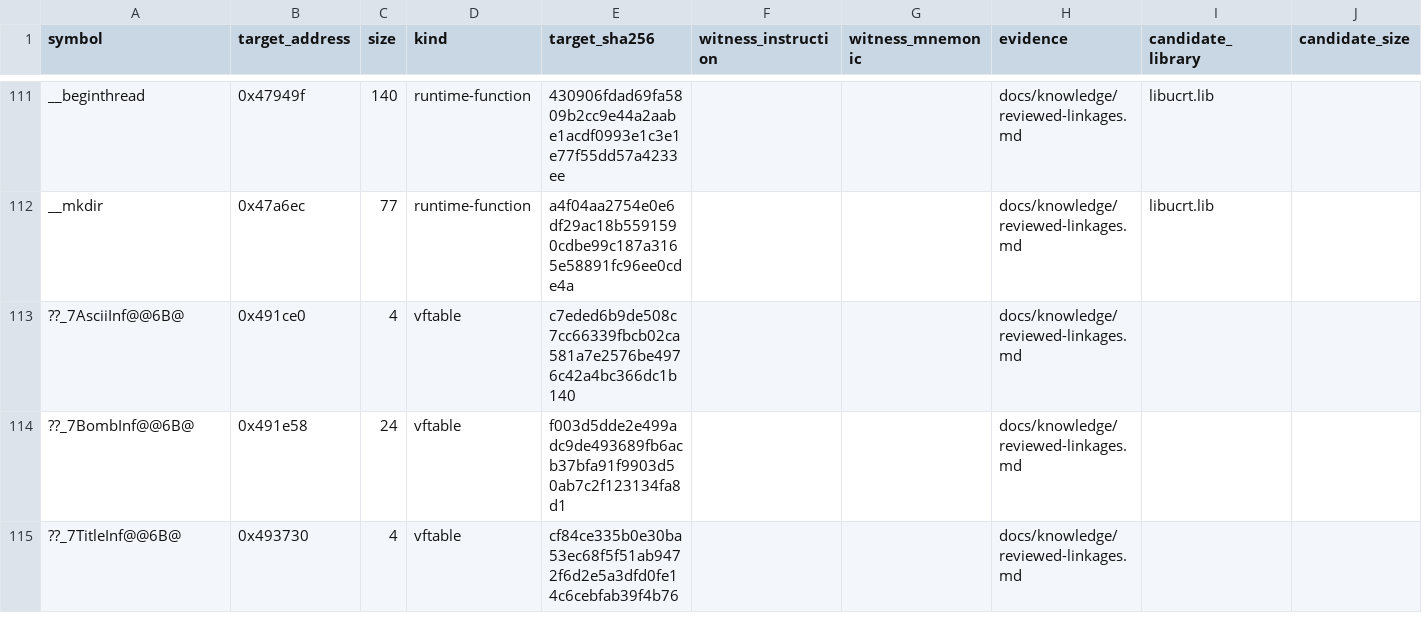
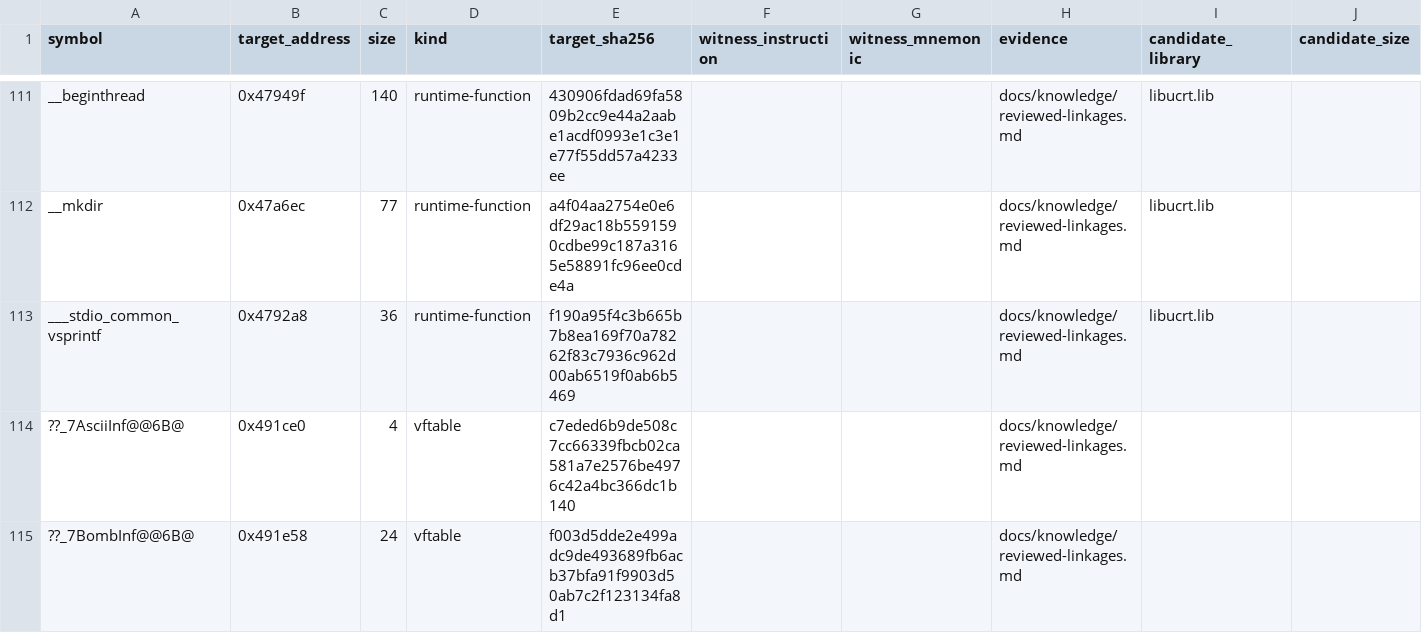
Before and after one commit to N0zoM1z0/th16, a CSV file: config/linkage-bindings.csv, drawn as a sheet; only a part is shown, gaps mark what is left out; the shorter side is filled out with more unchanged rows; the diff names each change by its address in the sheet, - before the commit and + after, or states it on an @@ line.

```diff
--- a/config/linkage-bindings.csv
+++ b/config/linkage-bindings.csv
+row 113: ___stdio_common_vsprintf | 0x4792a8 | 36 | runtime-function | f190a95f4c3b665b7b8ea169f70a78262f83c7936c962d00ab6519f0ab6b5469 |  |  | docs/knowledge/reviewed-linkages.md | libucrt.lib
```
Also changed, not shown: config/reference-functions.csv.
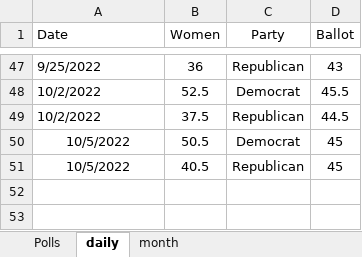
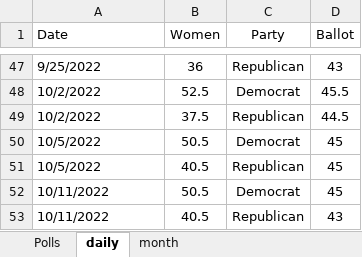
Before and after one commit to kaejames/kaejames.github.io, an Excel workbook: midterms22.xlsx, sheet daily, drawn as a sheet; only a part is shown, gaps mark what is left out; values as stored, in another font and other column widths than the file's, no borders; the diff names each change by its address in the sheet, - before the commit and + after, or states it on an @@ line.

```diff
--- a/midterms22.xlsx (sheet daily)
+++ b/midterms22.xlsx (sheet daily)
-A50:A51 alignment: center
+A50:A51 alignment: left
+row 52: 10/11/2022 | 50.5 | Democrat | 45
+row 53: 10/11/2022 | 40.5 | Republican | 43
```
Also changed, not shown: sheet Polls, sheet month, Biden.xlsx, 11 other files.
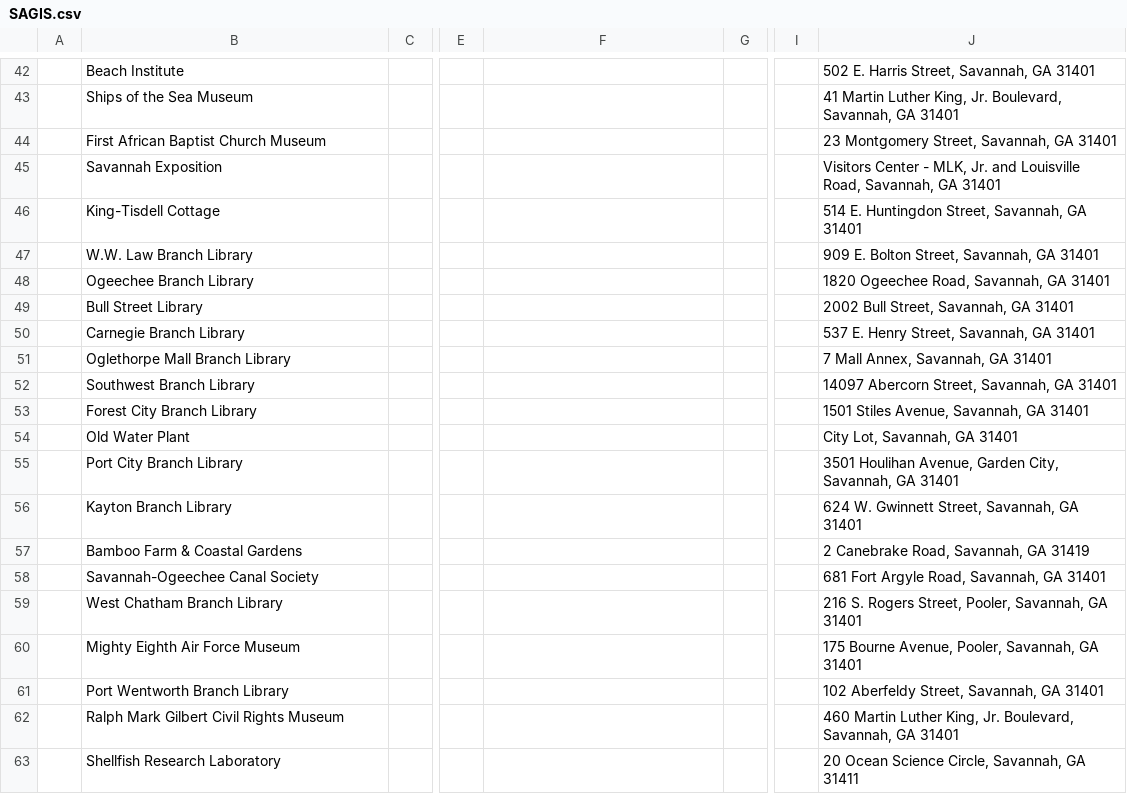
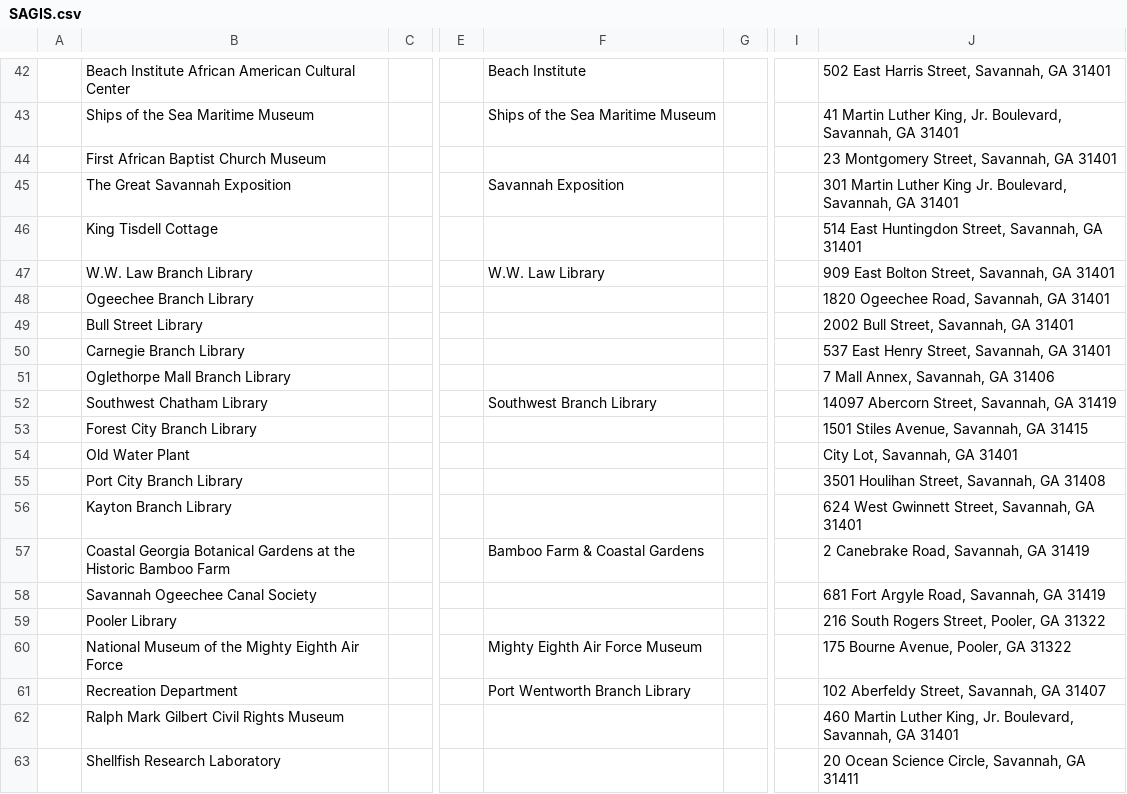
Before and after one commit to AUC-Woodruff-Library/GaNCH-data, a CSV file: data/SAGIS.csv, drawn as a sheet; only a part is shown, gaps mark what is left out; the diff covers the shown part only; the diff names each change by its address in the sheet, - before the commit and + after, or states it on an @@ line.

```diff
--- a/data/SAGIS.csv
+++ b/data/SAGIS.csv
-B42: Beach Institute
+B42: Beach Institute African American Cultural Center
-F42: (empty)
+F42: Beach Institute
-J42: 502 E. Harris Street, Savannah, GA 31401
+J42: 502 East Harris Street, Savannah, GA 31401
-B43: Ships of the Sea Museum
+B43: Ships of the Sea Maritime Museum
-F43: (empty)
+F43: Ships of the Sea Maritime Museum
-B45: Savannah Exposition
+B45: The Great Savannah Exposition
-F45: (empty)
+F45: Savannah Exposition
-J45: Visitors Center - MLK, Jr. and Louisville Road, Savannah, GA…
+J45: 301 Martin Luther King Jr. Boulevard, Savannah, GA…
-B46: King-Tisdell Cottage
+B46: King Tisdell Cottage
-J46: 514 E. Huntingdon Street, Savannah, GA 31401
+J46: 514 East Huntingdon Street, Savannah, GA 31401
-F47: (empty)
+F47: W.W. Law Library
-J47: 909 E. Bolton Street, Savannah, GA 31401
+J47: 909 East Bolton Street, Savannah, GA 31401
-J50: 537 E. Henry Street, Savannah, GA 31401
+J50: 537 East Henry Street, Savannah, GA 31401
-J51: 7 Mall Annex, Savannah, GA 31401
+J51: 7 Mall Annex, Savannah, GA 31406
-B52: Southwest Branch Library
+B52: Southwest Chatham Library
-F52: (empty)
+F52: Southwest Branch Library
-J52: 14097 Abercorn Street, Savannah, GA 31401
+J52: 14097 Abercorn Street, Savannah, GA 31419
-J53: 1501 Stiles Avenue, Savannah, GA 31401
+J53: 1501 Stiles Avenue, Savannah, GA 31415
-J55: 3501 Houlihan Avenue, Garden City, Savannah, GA 31401
+J55: 3501 Houlihan Street, Savannah, GA 31408
-J56: 624 W. Gwinnett Street, Savannah, GA 31401
+J56: 624 West Gwinnett Street, Savannah, GA 31401
-B57: Bamboo Farm & Coastal Gardens
+B57: Coastal Georgia Botanical Gardens at the Historic Bamboo Farm
-F57: (empty)
+F57: Bamboo Farm & Coastal Gardens
-B58: Savannah-Ogeechee Canal Society
+B58: Savannah Ogeechee Canal Society
-J58: 681 Fort Argyle Road, Savannah, GA 31401
+J58: 681 Fort Argyle Road, Savannah, GA 31419
-B59: West Chatham Branch Library
+B59: Pooler Library
-J59: 216 S. Rogers Street, Pooler, Savannah, GA 31401
+J59: 216 South Rogers Street, Pooler, GA 31322
-B60: Mighty Eighth Air Force Museum
+B60: National Museum of the Mighty Eighth Air Force
-F60: (empty)
+F60: Mighty Eighth Air Force Museum
-J60: 175 Bourne Avenue, Pooler, Savannah, GA 31401
+J60: 175 Bourne Avenue, Pooler, GA 31322
-B61: Port Wentworth Branch Library
+B61: Recreation Department
-F61: (empty)
+F61: Port Wentworth Branch Library
-J61: 102 Aberfeldy Street, Savannah, GA 31401
+J61: 102 Aberfeldy Street, Savannah, GA 31407
```
Also changed, not shown: 1 added row and 31 edited cells elsewhere in this file.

# What you will do:
From the material above, reproduce everything verbatim except the pictures.

# Result:
Before and after one commit to N0zoM1z0/th16, a CSV file: config/linkage-bindings.csv, drawn as a sheet; only a part is shown, gaps mark what is left out; the shorter side is filled out with more unchanged rows; the diff names each change by its address in the sheet, - before the commit and + after, or states it on an @@ line.

```diff
--- a/config/linkage-bindings.csv
+++ b/config/linkage-bindings.csv
+row 113: ___stdio_common_vsprintf | 0x4792a8 | 36 | runtime-function | f190a95f4c3b665b7b8ea169f70a78262f83c7936c962d00ab6519f0ab6b5469 |  |  | docs/knowledge/reviewed-linkages.md | libucrt.lib
```
Also changed, not shown: config/reference-functions.csv.
Before and after one commit to kaejames/kaejames.github.io, an Excel workbook: midterms22.xlsx, sheet daily, drawn as a sheet; only a part is shown, gaps mark what is left out; values as stored, in another font and other column widths than the file's, no borders; the diff names each change by its address in the sheet, - before the commit and + after, or states it on an @@ line.

```diff
--- a/midterms22.xlsx (sheet daily)
+++ b/midterms22.xlsx (sheet daily)
-A50:A51 alignment: center
+A50:A51 alignment: left
+row 52: 10/11/2022 | 50.5 | Democrat | 45
+row 53: 10/11/2022 | 40.5 | Republican | 43
```
Also changed, not shown: sheet Polls, sheet month, Biden.xlsx, 11 other files.
Before and after one commit to AUC-Woodruff-Library/GaNCH-data, a CSV file: data/SAGIS.csv, drawn as a sheet; only a part is shown, gaps mark what is left out; the diff covers the shown part only; the diff names each change by its address in the sheet, - before the commit and + after, or states it on an @@ line.

```diff
--- a/data/SAGIS.csv
+++ b/data/SAGIS.csv
-B42: Beach Institute
+B42: Beach Institute African American Cultural Center
-F42: (empty)
+F42: Beach Institute
-J42: 502 E. Harris Street, Savannah, GA 31401
+J42: 502 East Harris Street, Savannah, GA 31401
-B43: Ships of the Sea Museum
+B43: Ships of the Sea Maritime Museum
-F43: (empty)
+F43: Ships of the Sea Maritime Museum
-B45: Savannah Exposition
+B45: The Great Savannah Exposition
-F45: (empty)
+F45: Savannah Exposition
-J45: Visitors Center - MLK, Jr. and Louisville Road, Savannah, GA…
+J45: 301 Martin Luther King Jr. Boulevard, Savannah, GA…
-B46: King-Tisdell Cottage
+B46: King Tisdell Cottage
-J46: 514 E. Huntingdon Street, Savannah, GA 31401
+J46: 514 East Huntingdon Street, Savannah, GA 31401
-F47: (empty)
+F47: W.W. Law Library
-J47: 909 E. Bolton Street, Savannah, GA 31401
+J47: 909 East Bolton Street, Savannah, GA 31401
-J50: 537 E. Henry Street, Savannah, GA 31401
+J50: 537 East Henry Street, Savannah, GA 31401
-J51: 7 Mall Annex, Savannah, GA 31401
+J51: 7 Mall Annex, Savannah, GA 31406
-B52: Southwest Branch Library
+B52: Southwest Chatham Library
-F52: (empty)
+F52: Southwest Branch Library
-J52: 14097 Abercorn Street, Savannah, GA 31401
+J52: 14097 Abercorn Street, Savannah, GA 31419
-J53: 1501 Stiles Avenue, Savannah, GA 31401
+J53: 1501 Stiles Avenue, Savannah, GA 31415
-J55: 3501 Houlihan Avenue, Garden City, Savannah, GA 31401
+J55: 3501 Houlihan Street, Savannah, GA 31408
-J56: 624 W. Gwinnett Street, Savannah, GA 31401
+J56: 624 West Gwinnett Street, Savannah, GA 31401
-B57: Bamboo Farm & Coastal Gardens
+B57: Coastal Georgia Botanical Gardens at the Historic Bamboo Farm
-F57: (empty)
+F57: Bamboo Farm & Coastal Gardens
-B58: Savannah-Ogeechee Canal Society
+B58: Savannah Ogeechee Canal Society
-J58: 681 Fort Argyle Road, Savannah, GA 31401
+J58: 681 Fort Argyle Road, Savannah, GA 31419
-B59: West Chatham Branch Library
+B59: Pooler Library
-J59: 216 S. Rogers Street, Pooler, Savannah, GA 31401
+J59: 216 South Rogers Street, Pooler, GA 31322
-B60: Mighty Eighth Air Force Museum
+B60: National Museum of the Mighty Eighth Air Force
-F60: (empty)
+F60: Mighty Eighth Air Force Museum
-J60: 175 Bourne Avenue, Pooler, Savannah, GA 31401
+J60: 175 Bourne Avenue, Pooler, GA 31322
-B61: Port Wentworth Branch Library
+B61: Recreation Department
-F61: (empty)
+F61: Port Wentworth Branch Library
-J61: 102 Aberfeldy Street, Savannah, GA 31401
+J61: 102 Aberfeldy Street, Savannah, GA 31407
```
Also changed, not shown: 1 added row and 31 edited cells elsewhere in this file.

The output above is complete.